During his long career, Sengstacke photographed prominent African Americans, including Dr. Martin Luther King Jr., Muhammad Ali, James Brown, Gwendolyn Brooks, and Amiri Imamu Baraka.
His black and white photo compositions “Spiritual Grace” and “Saviour’s Day” are included in the “We Shall Overcome: Photographs from the American Civil Rights Era” exhibit.
The traveling exhibit was organized by the Smithsonian Institution Traveling Exhibition Service. Sengstacke was one of seven photographers who documented the African-American struggle for equality between 1955 and 1968.
His work also appeared in most Black Arts Movement anthologies of the 1960s and 1970s. Getty Images sold his photographs and his work was exhibited in Germany, in other parts of the world and at the Daley Center in Chicago’s Loop.
I purchased a photo from Bobby Sengstacke of James Brown and Muhammad Ali riding in a Cadillac convertible during the 1966 Bud Billiken Day Parade, an annual back-to-school parade founded by the Chicago Defender after seeing it at the Daley Center.

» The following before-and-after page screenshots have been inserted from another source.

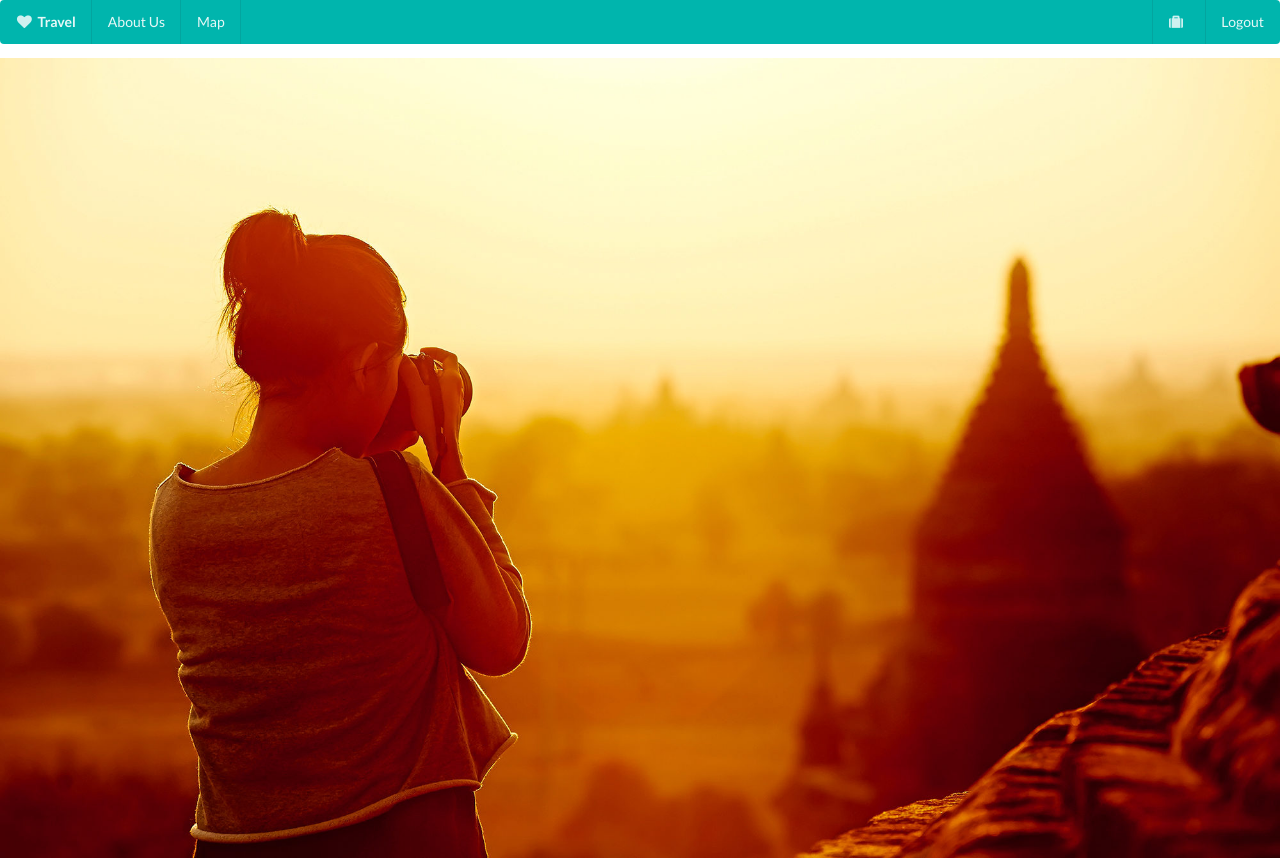
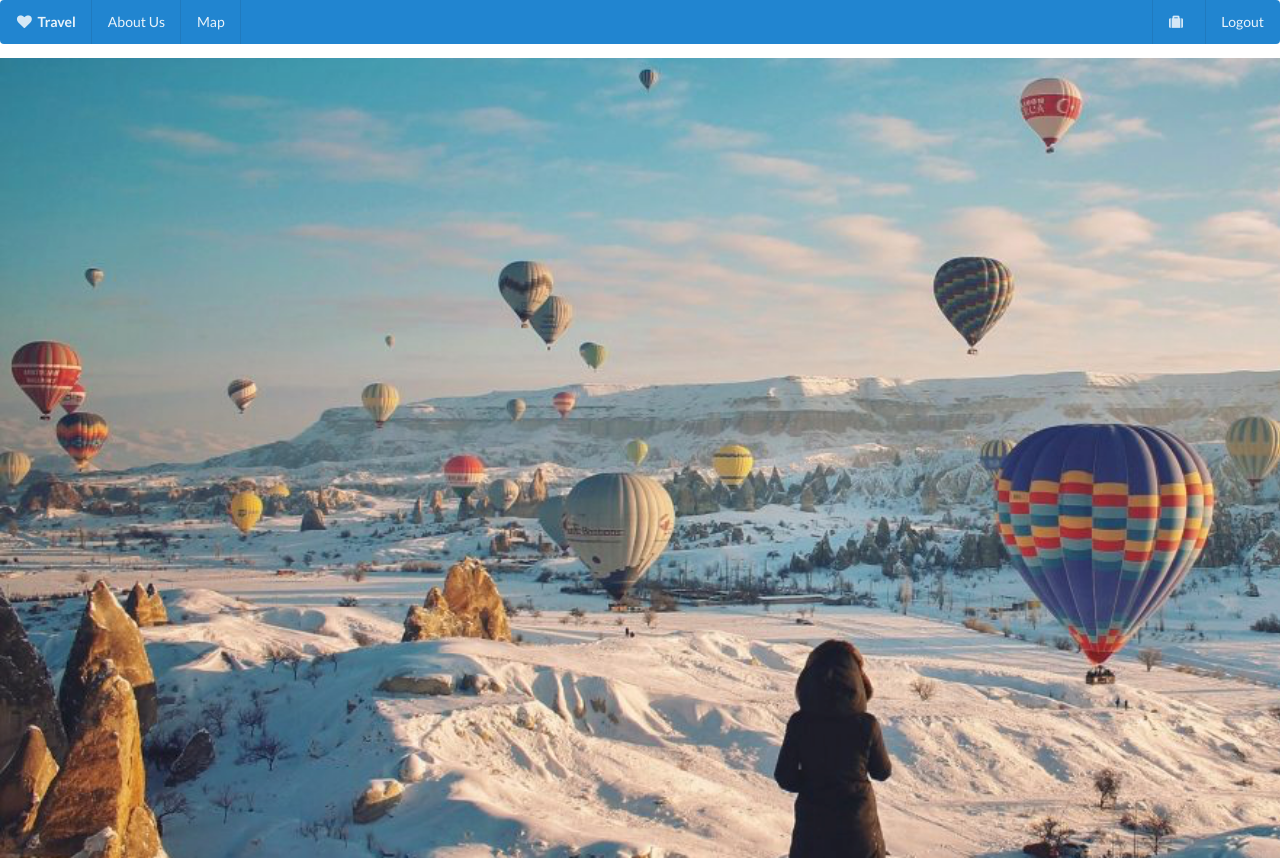
Before and after one commit to lindsaycriswell/learn-love-travel, a React (Create React App) app in the folder love-travel-frontend/: page / in a window 1280 px wide. Built offline with nearby package versions, Linux system fonts and the light colour scheme; what google-maps-react would draw is missing.

Commit message:
changed front photo and navbar color

```diff
--- a/love-travel-frontend/src/navBar.js
+++ b/love-travel-frontend/src/navBar.js
@@ -10,7 +10,7 @@ import { Link } from 'react-router-dom'
 
 const NavBar = props => {
   return (
-    <div className="ui teal inverted menu">
+    <div className="ui blue inverted menu">
       <div className="header item">
         <i className="heart icon"></i> Travel
       </div>
--- a/love-travel-frontend/src/pages/home.js
+++ b/love-travel-frontend/src/pages/home.js
@@ -1,13 +1,13 @@
 
 
-import Image from "../images/sunrise-myanmar.jpg"
+import Image from "../images/travel-balloons.png"
 
 import React from "react";
 
 let sectionStyle = {
   margin: 0,
-  width: "100%",
-  height: "800px",
+  // width: "100vw",
+  height: "100vh",
   backgroundSize : 'cover',
   backgroundImage: `url(${Image})`
 };
```
Also changed, not shown: love-travel-frontend/src/images/balloons-snow.jpg (added), love-travel-frontend/src/images/travel-balloons.png (added).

The photograph hangs on my office wall.
John Herman Henry Sengstacke was the nephew of Robert Sengstacke Abbott, who founded the Chicago Defender on his landlady’s kitchen table in 1905, according to the 1955 biography “The Lonely Warrior: The Life and Times of Robert S. Abbott,” by Roi Ottley. Abbott built the Defender into a nationally known newspaper. Sold by Pullman Porters, the Chicago Defender encouraged blacks to leave the South and move to the North where there was work. Myiti Sengstacke Rice, Bobby’s daughter, wrote “Chicago Defender,” a book about the newspaper that was published in 2012.
Bobby Sengstacke was born May 29, 1943, in Chicago. He attended the University of Chicago Lab School, Howalton Day School in Chicago, and Hyde Park High School, also in Chicago. He graduated from Central YMCA High School in Chicago.
He attended Bethune Cookman University in Daytona Beach, Fla., for three years before returning to Chicago.
He is survived by his wife, Jacquelyn Sengstacke and their two children, Domenic and Jasmine. He is also survived by his first wife, VeeLa Sengstacke-Gonzales and their children, Omhari, Hasani and Myiti.